Change listing data:
Start of Block
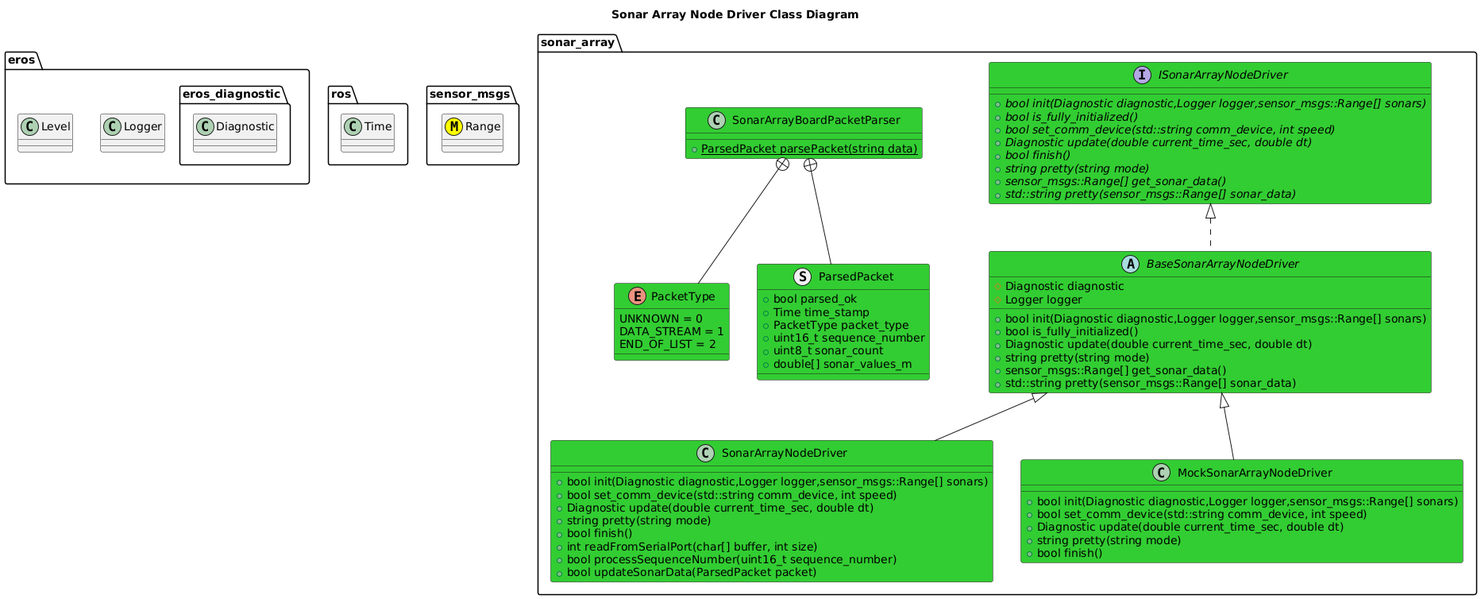
Before: nodes/SonarArrayDriverNode/driver/doc/output/SonarArrayNodeDriverClassDiagram.png, a diagram exported from PlantUML (fastrobotics/sonar_array). Source of this version:
```plantuml
@startuml
title Sonar Array Node Driver Class Diagram
package eros {
    class Logger
    class Level
    namespace eros_diagnostic {
        class Diagnostic
    }
}
package ros {
    class Time
}
package sensor_msgs {
    class Range <<(M,#FFFF00)>>
}
namespace sonar_array {
    interface ISonarArrayNodeDriver #LimeGreen {
        +{abstract} bool init(Diagnostic diagnostic,Logger logger,sensor_msgs::Range[] sonars)
        +{abstract} bool is_fully_initialized()
        +{abstract} bool set_comm_device(std::string comm_device, int speed)
        +{abstract} Diagnostic update(double current_time_sec, double dt)
        +{abstract} bool finish()
        +{abstract} string pretty(string mode)
        +{abstract} sensor_msgs::Range[] get_sonar_data()
        +{abstract} std::string pretty(sensor_msgs::Range[] sonar_data)
    }
    abstract BaseSonarArrayNodeDriver #LimeGreen {
        +bool init(Diagnostic diagnostic,Logger logger,sensor_msgs::Range[] sonars)
        +bool is_fully_initialized()
        +Diagnostic update(double current_time_sec, double dt)
        +string pretty(string mode)
        +sensor_msgs::Range[] get_sonar_data()
        +std::string pretty(sensor_msgs::Range[] sonar_data)
        #Diagnostic diagnostic
        #Logger logger

    }
    ISonarArrayNodeDriver <|.. BaseSonarArrayNodeDriver
    class SonarArrayNodeDriver #LimeGreen {
        +bool init(Diagnostic diagnostic,Logger logger,sensor_msgs::Range[] sonars)
        +bool set_comm_device(std::string comm_device, int speed)
        +Diagnostic update(double current_time_sec, double dt)
        +string pretty(string mode)
        +bool finish()
        +int readFromSerialPort(char[] buffer, int size)
        +bool processSequenceNumber(uint16_t sequence_number)
        +bool updateSonarData(ParsedPacket packet)
    }
    BaseSonarArrayNodeDriver <|-- SonarArrayNodeDriver
    class MockSonarArrayNodeDriver #LimeGreen {
        +bool init(Diagnostic diagnostic,Logger logger,sensor_msgs::Range[] sonars)
        +bool set_comm_device(std::string comm_device, int speed)
        +Diagnostic update(double current_time_sec, double dt)
        +string pretty(string mode)
        +bool finish()
    }
    BaseSonarArrayNodeDriver <|-- MockSonarArrayNodeDriver

    enum PacketType #LimeGreen {
        UNKNOWN = 0
        DATA_STREAM = 1
        END_OF_LIST = 2
    }
    struct ParsedPacket #LimeGreen {
        +bool parsed_ok
        +Time time_stamp
        +PacketType packet_type
        +uint16_t sequence_number
        +uint8_t sonar_count
        +double[] sonar_values_m
    }
    SonarArrayBoardPacketParser +-- ParsedPacket
    SonarArrayBoardPacketParser +-- PacketType
    class SonarArrayBoardPacketParser #LimeGreen {
        +{static} ParsedPacket parsePacket(string data)
    }

}
@enduml
```
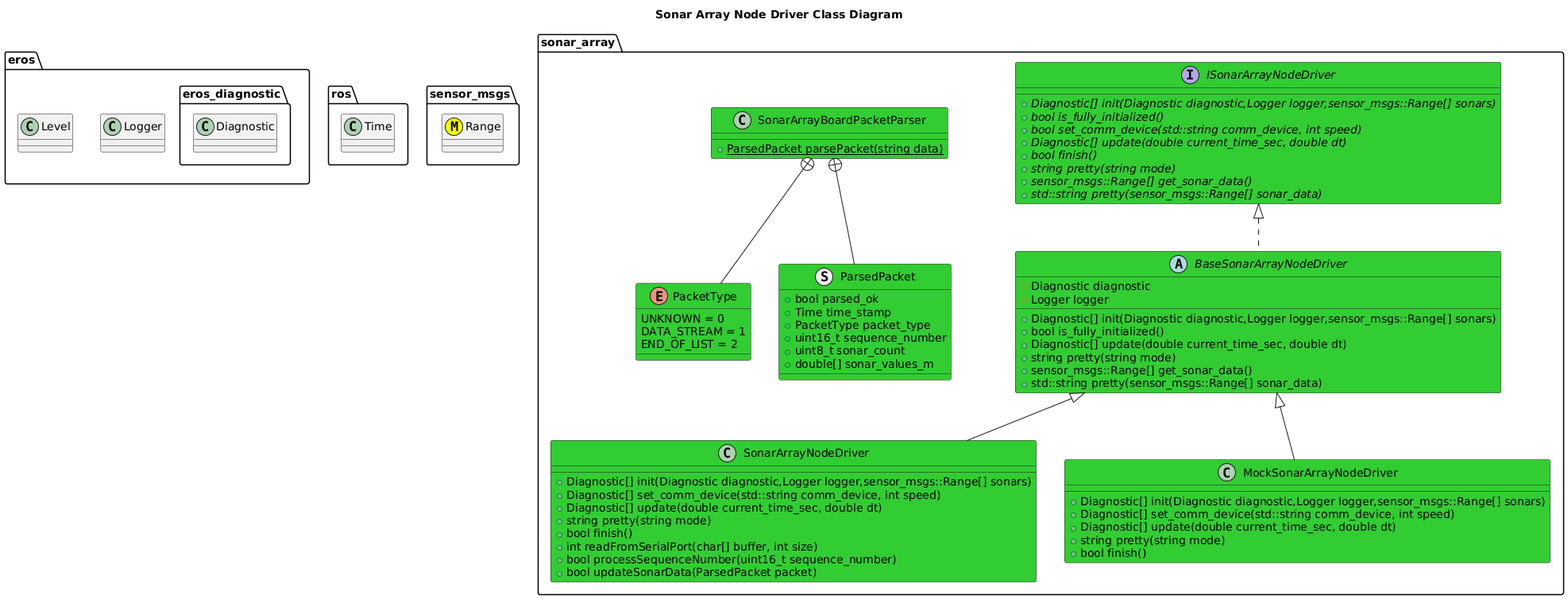
The same file after the commit.

What changed in the source:
```diff
@@ -15,19 +15,19 @@
 }
 namespace sonar_array {
     interface ISonarArrayNodeDriver #LimeGreen {
-        +{abstract} bool init(Diagnostic diagnostic,Logger logger,sensor_msgs::Range[] sonars)
+        +{abstract} Diagnostic[] init(Diagnostic diagnostic,Logger logger,sensor_msgs::Range[] sonars)
         +{abstract} bool is_fully_initialized()
         +{abstract} bool set_comm_device(std::string comm_device, int speed)
-        +{abstract} Diagnostic update(double current_time_sec, double dt)
+        +{abstract} Diagnostic[] update(double current_time_sec, double dt)
         +{abstract} bool finish()
         +{abstract} string pretty(string mode)
         +{abstract} sensor_msgs::Range[] get_sonar_data()
         +{abstract} std::string pretty(sensor_msgs::Range[] sonar_data)
     }
     abstract BaseSonarArrayNodeDriver #LimeGreen {
-        +bool init(Diagnostic diagnostic,Logger logger,sensor_msgs::Range[] sonars)
+        +Diagnostic[] init(Diagnostic diagnostic,Logger logger,sensor_msgs::Range[] sonars)
         +bool is_fully_initialized()
-        +Diagnostic update(double current_time_sec, double dt)
+        +Diagnostic[] update(double current_time_sec, double dt)
         +string pretty(string mode)
         +sensor_msgs::Range[] get_sonar_data()
         +std::string pretty(sensor_msgs::Range[] sonar_data)
@@ -37,9 +37,9 @@
     }
     ISonarArrayNodeDriver <|.. BaseSonarArrayNodeDriver
     class SonarArrayNodeDriver #LimeGreen {
-        +bool init(Diagnostic diagnostic,Logger logger,sensor_msgs::Range[] sonars)
-        +bool set_comm_device(std::string comm_device, int speed)
-        +Diagnostic update(double current_time_sec, double dt)
+        +Diagnostic[] init(Diagnostic diagnostic,Logger logger,sensor_msgs::Range[] sonars)
+        +Diagnostic[] set_comm_device(std::string comm_device, int speed)
+        +Diagnostic[] update(double current_time_sec, double dt)
         +string pretty(string mode)
         +bool finish()
         +int readFromSerialPort(char[] buffer, int size)
@@ -48,9 +48,9 @@
     }
     BaseSonarArrayNodeDriver <|-- SonarArrayNodeDriver
     class MockSonarArrayNodeDriver #LimeGreen {
-        +bool init(Diagnostic diagnostic,Logger logger,sensor_msgs::Range[] sonars)
-        +bool set_comm_device(std::string comm_device, int speed)
-        +Diagnostic update(double current_time_sec, double dt)
+        +Diagnostic[] init(Diagnostic diagnostic,Logger logger,sensor_msgs::Range[] sonars)
+        +Diagnostic[] set_comm_device(std::string comm_device, int speed)
+        +Diagnostic[] update(double current_time_sec, double dt)
         +string pretty(string mode)
         +bool finish()
     }
```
End of Block
A faithful copy of every record is needed here. Leave the images out of it.

Before: nodes/SonarArrayDriverNode/driver/doc/output/SonarArrayNodeDriverClassDiagram.png, a diagram exported from PlantUML (fastrobotics/sonar_array). Source of this version:
```plantuml
@startuml
title Sonar Array Node Driver Class Diagram
package eros {
    class Logger
    class Level
    namespace eros_diagnostic {
        class Diagnostic
    }
}
package ros {
    class Time
}
package sensor_msgs {
    class Range <<(M,#FFFF00)>>
}
namespace sonar_array {
    interface ISonarArrayNodeDriver #LimeGreen {
        +{abstract} bool init(Diagnostic diagnostic,Logger logger,sensor_msgs::Range[] sonars)
        +{abstract} bool is_fully_initialized()
        +{abstract} bool set_comm_device(std::string comm_device, int speed)
        +{abstract} Diagnostic update(double current_time_sec, double dt)
        +{abstract} bool finish()
        +{abstract} string pretty(string mode)
        +{abstract} sensor_msgs::Range[] get_sonar_data()
        +{abstract} std::string pretty(sensor_msgs::Range[] sonar_data)
    }
    abstract BaseSonarArrayNodeDriver #LimeGreen {
        +bool init(Diagnostic diagnostic,Logger logger,sensor_msgs::Range[] sonars)
        +bool is_fully_initialized()
        +Diagnostic update(double current_time_sec, double dt)
        +string pretty(string mode)
        +sensor_msgs::Range[] get_sonar_data()
        +std::string pretty(sensor_msgs::Range[] sonar_data)
        #Diagnostic diagnostic
        #Logger logger

    }
    ISonarArrayNodeDriver <|.. BaseSonarArrayNodeDriver
    class SonarArrayNodeDriver #LimeGreen {
        +bool init(Diagnostic diagnostic,Logger logger,sensor_msgs::Range[] sonars)
        +bool set_comm_device(std::string comm_device, int speed)
        +Diagnostic update(double current_time_sec, double dt)
        +string pretty(string mode)
        +bool finish()
        +int readFromSerialPort(char[] buffer, int size)
        +bool processSequenceNumber(uint16_t sequence_number)
        +bool updateSonarData(ParsedPacket packet)
    }
    BaseSonarArrayNodeDriver <|-- SonarArrayNodeDriver
    class MockSonarArrayNodeDriver #LimeGreen {
        +bool init(Diagnostic diagnostic,Logger logger,sensor_msgs::Range[] sonars)
        +bool set_comm_device(std::string comm_device, int speed)
        +Diagnostic update(double current_time_sec, double dt)
        +string pretty(string mode)
        +bool finish()
    }
    BaseSonarArrayNodeDriver <|-- MockSonarArrayNodeDriver

    enum PacketType #LimeGreen {
        UNKNOWN = 0
        DATA_STREAM = 1
        END_OF_LIST = 2
    }
    struct ParsedPacket #LimeGreen {
        +bool parsed_ok
        +Time time_stamp
        +PacketType packet_type
        +uint16_t sequence_number
        +uint8_t sonar_count
        +double[] sonar_values_m
    }
    SonarArrayBoardPacketParser +-- ParsedPacket
    SonarArrayBoardPacketParser +-- PacketType
    class SonarArrayBoardPacketParser #LimeGreen {
        +{static} ParsedPacket parsePacket(string data)
    }

}
@enduml
```
The same file after the commit.

What changed in the source:
```diff
@@ -15,19 +15,19 @@
 }
 namespace sonar_array {
     interface ISonarArrayNodeDriver #LimeGreen {
-        +{abstract} bool init(Diagnostic diagnostic,Logger logger,sensor_msgs::Range[] sonars)
+        +{abstract} Diagnostic[] init(Diagnostic diagnostic,Logger logger,sensor_msgs::Range[] sonars)
         +{abstract} bool is_fully_initialized()
         +{abstract} bool set_comm_device(std::string comm_device, int speed)
-        +{abstract} Diagnostic update(double current_time_sec, double dt)
+        +{abstract} Diagnostic[] update(double current_time_sec, double dt)
         +{abstract} bool finish()
         +{abstract} string pretty(string mode)
         +{abstract} sensor_msgs::Range[] get_sonar_data()
         +{abstract} std::string pretty(sensor_msgs::Range[] sonar_data)
     }
     abstract BaseSonarArrayNodeDriver #LimeGreen {
-        +bool init(Diagnostic diagnostic,Logger logger,sensor_msgs::Range[] sonars)
+        +Diagnostic[] init(Diagnostic diagnostic,Logger logger,sensor_msgs::Range[] sonars)
         +bool is_fully_initialized()
-        +Diagnostic update(double current_time_sec, double dt)
+        +Diagnostic[] update(double current_time_sec, double dt)
         +string pretty(string mode)
         +sensor_msgs::Range[] get_sonar_data()
         +std::string pretty(sensor_msgs::Range[] sonar_data)
@@ -37,9 +37,9 @@
     }
     ISonarArrayNodeDriver <|.. BaseSonarArrayNodeDriver
     class SonarArrayNodeDriver #LimeGreen {
-        +bool init(Diagnostic diagnostic,Logger logger,sensor_msgs::Range[] sonars)
-        +bool set_comm_device(std::string comm_device, int speed)
-        +Diagnostic update(double current_time_sec, double dt)
+        +Diagnostic[] init(Diagnostic diagnostic,Logger logger,sensor_msgs::Range[] sonars)
+        +Diagnostic[] set_comm_device(std::string comm_device, int speed)
+        +Diagnostic[] update(double current_time_sec, double dt)
         +string pretty(string mode)
         +bool finish()
         +int readFromSerialPort(char[] buffer, int size)
@@ -48,9 +48,9 @@
     }
     BaseSonarArrayNodeDriver <|-- SonarArrayNodeDriver
     class MockSonarArrayNodeDriver #LimeGreen {
-        +bool init(Diagnostic diagnostic,Logger logger,sensor_msgs::Range[] sonars)
-        +bool set_comm_device(std::string comm_device, int speed)
-        +Diagnostic update(double current_time_sec, double dt)
+        +Diagnostic[] init(Diagnostic diagnostic,Logger logger,sensor_msgs::Range[] sonars)
+        +Diagnostic[] set_comm_device(std::string comm_device, int speed)
+        +Diagnostic[] update(double current_time_sec, double dt)
         +string pretty(string mode)
         +bool finish()
     }
```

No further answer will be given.